▶ **Task brief**
Set down the listing below again, exactly as written.

**** Information supplied

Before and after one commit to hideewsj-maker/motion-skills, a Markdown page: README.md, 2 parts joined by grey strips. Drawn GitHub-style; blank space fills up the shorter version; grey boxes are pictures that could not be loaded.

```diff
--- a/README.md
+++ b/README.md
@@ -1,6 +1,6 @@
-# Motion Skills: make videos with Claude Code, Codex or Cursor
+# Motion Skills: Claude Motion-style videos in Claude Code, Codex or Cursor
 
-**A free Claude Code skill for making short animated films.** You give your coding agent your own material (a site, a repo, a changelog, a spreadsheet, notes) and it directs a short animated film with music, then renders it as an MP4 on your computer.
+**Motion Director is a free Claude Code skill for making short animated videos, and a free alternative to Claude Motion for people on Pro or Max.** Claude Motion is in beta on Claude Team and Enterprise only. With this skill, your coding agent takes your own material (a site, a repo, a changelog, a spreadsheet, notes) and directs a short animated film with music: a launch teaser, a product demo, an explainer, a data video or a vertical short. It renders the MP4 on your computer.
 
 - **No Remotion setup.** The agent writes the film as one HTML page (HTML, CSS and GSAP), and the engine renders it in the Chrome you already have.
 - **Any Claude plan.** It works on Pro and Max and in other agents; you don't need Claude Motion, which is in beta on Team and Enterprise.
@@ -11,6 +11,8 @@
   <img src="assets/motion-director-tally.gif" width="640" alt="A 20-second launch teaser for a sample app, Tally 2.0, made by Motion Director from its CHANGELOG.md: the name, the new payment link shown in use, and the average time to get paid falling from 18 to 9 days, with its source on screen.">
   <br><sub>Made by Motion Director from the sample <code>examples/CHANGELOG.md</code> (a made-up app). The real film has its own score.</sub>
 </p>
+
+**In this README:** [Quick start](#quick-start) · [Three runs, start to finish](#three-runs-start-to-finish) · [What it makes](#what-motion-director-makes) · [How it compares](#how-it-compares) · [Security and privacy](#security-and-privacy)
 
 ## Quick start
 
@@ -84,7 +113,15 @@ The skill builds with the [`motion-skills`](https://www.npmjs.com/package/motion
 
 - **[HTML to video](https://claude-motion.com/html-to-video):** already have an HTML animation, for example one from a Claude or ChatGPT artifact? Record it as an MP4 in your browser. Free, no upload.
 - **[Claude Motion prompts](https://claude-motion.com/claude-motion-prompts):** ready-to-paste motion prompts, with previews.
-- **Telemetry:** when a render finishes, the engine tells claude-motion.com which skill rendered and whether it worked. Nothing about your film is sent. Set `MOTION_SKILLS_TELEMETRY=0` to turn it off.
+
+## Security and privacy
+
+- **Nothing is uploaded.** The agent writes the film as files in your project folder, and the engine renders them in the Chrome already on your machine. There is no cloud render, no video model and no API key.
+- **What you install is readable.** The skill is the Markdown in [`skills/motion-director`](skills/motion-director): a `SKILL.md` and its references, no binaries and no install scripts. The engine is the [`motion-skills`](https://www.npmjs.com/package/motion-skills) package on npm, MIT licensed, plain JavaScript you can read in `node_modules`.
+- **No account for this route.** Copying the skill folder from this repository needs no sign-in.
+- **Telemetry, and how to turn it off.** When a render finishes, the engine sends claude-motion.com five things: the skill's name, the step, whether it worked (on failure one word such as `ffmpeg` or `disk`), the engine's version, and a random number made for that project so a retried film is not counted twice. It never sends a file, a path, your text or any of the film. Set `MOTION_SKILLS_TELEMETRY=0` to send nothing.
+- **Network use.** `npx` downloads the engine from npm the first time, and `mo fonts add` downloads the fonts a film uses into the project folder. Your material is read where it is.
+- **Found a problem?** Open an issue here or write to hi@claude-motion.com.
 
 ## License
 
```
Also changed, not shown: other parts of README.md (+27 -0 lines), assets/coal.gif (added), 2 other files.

********

▶ **Response to the exercise**
Before and after one commit to hideewsj-maker/motion-skills, a Markdown page: README.md, 2 parts joined by grey strips. Drawn GitHub-style; blank space fills up the shorter version; grey boxes are pictures that could not be loaded.

```diff
--- a/README.md
+++ b/README.md
@@ -1,6 +1,6 @@
-# Motion Skills: make videos with Claude Code, Codex or Cursor
+# Motion Skills: Claude Motion-style videos in Claude Code, Codex or Cursor
 
-**A free Claude Code skill for making short animated films.** You give your coding agent your own material (a site, a repo, a changelog, a spreadsheet, notes) and it directs a short animated film with music, then renders it as an MP4 on your computer.
+**Motion Director is a free Claude Code skill for making short animated videos, and a free alternative to Claude Motion for people on Pro or Max.** Claude Motion is in beta on Claude Team and Enterprise only. With this skill, your coding agent takes your own material (a site, a repo, a changelog, a spreadsheet, notes) and directs a short animated film with music: a launch teaser, a product demo, an explainer, a data video or a vertical short. It renders the MP4 on your computer.
 
 - **No Remotion setup.** The agent writes the film as one HTML page (HTML, CSS and GSAP), and the engine renders it in the Chrome you already have.
 - **Any Claude plan.** It works on Pro and Max and in other agents; you don't need Claude Motion, which is in beta on Team and Enterprise.
@@ -11,6 +11,8 @@
   <img src="assets/motion-director-tally.gif" width="640" alt="A 20-second launch teaser for a sample app, Tally 2.0, made by Motion Director from its CHANGELOG.md: the name, the new payment link shown in use, and the average time to get paid falling from 18 to 9 days, with its source on screen.">
   <br><sub>Made by Motion Director from the sample <code>examples/CHANGELOG.md</code> (a made-up app). The real film has its own score.</sub>
 </p>
+
+**In this README:** [Quick start](#quick-start) · [Three runs, start to finish](#three-runs-start-to-finish) · [What it makes](#what-motion-director-makes) · [How it compares](#how-it-compares) · [Security and privacy](#security-and-privacy)
 
 ## Quick start
 
@@ -84,7 +113,15 @@ The skill builds with the [`motion-skills`](https://www.npmjs.com/package/motion
 
 - **[HTML to video](https://claude-motion.com/html-to-video):** already have an HTML animation, for example one from a Claude or ChatGPT artifact? Record it as an MP4 in your browser. Free, no upload.
 - **[Claude Motion prompts](https://claude-motion.com/claude-motion-prompts):** ready-to-paste motion prompts, with previews.
-- **Telemetry:** when a render finishes, the engine tells claude-motion.com which skill rendered and whether it worked. Nothing about your film is sent. Set `MOTION_SKILLS_TELEMETRY=0` to turn it off.
+
+## Security and privacy
+
+- **Nothing is uploaded.** The agent writes the film as files in your project folder, and the engine renders them in the Chrome already on your machine. There is no cloud render, no video model and no API key.
+- **What you install is readable.** The skill is the Markdown in [`skills/motion-director`](skills/motion-director): a `SKILL.md` and its references, no binaries and no install scripts. The engine is the [`motion-skills`](https://www.npmjs.com/package/motion-skills) package on npm, MIT licensed, plain JavaScript you can read in `node_modules`.
+- **No account for this route.** Copying the skill folder from this repository needs no sign-in.
+- **Telemetry, and how to turn it off.** When a render finishes, the engine sends claude-motion.com five things: the skill's name, the step, whether it worked (on failure one word such as `ffmpeg` or `disk`), the engine's version, and a random number made for that project so a retried film is not counted twice. It never sends a file, a path, your text or any of the film. Set `MOTION_SKILLS_TELEMETRY=0` to send nothing.
+- **Network use.** `npx` downloads the engine from npm the first time, and `mo fonts add` downloads the fonts a film uses into the project folder. Your material is read where it is.
+- **Found a problem?** Open an issue here or write to hi@claude-motion.com.
 
 ## License
 
```
Also changed, not shown: other parts of README.md (+27 -0 lines), assets/coal.gif (added), 2 other files.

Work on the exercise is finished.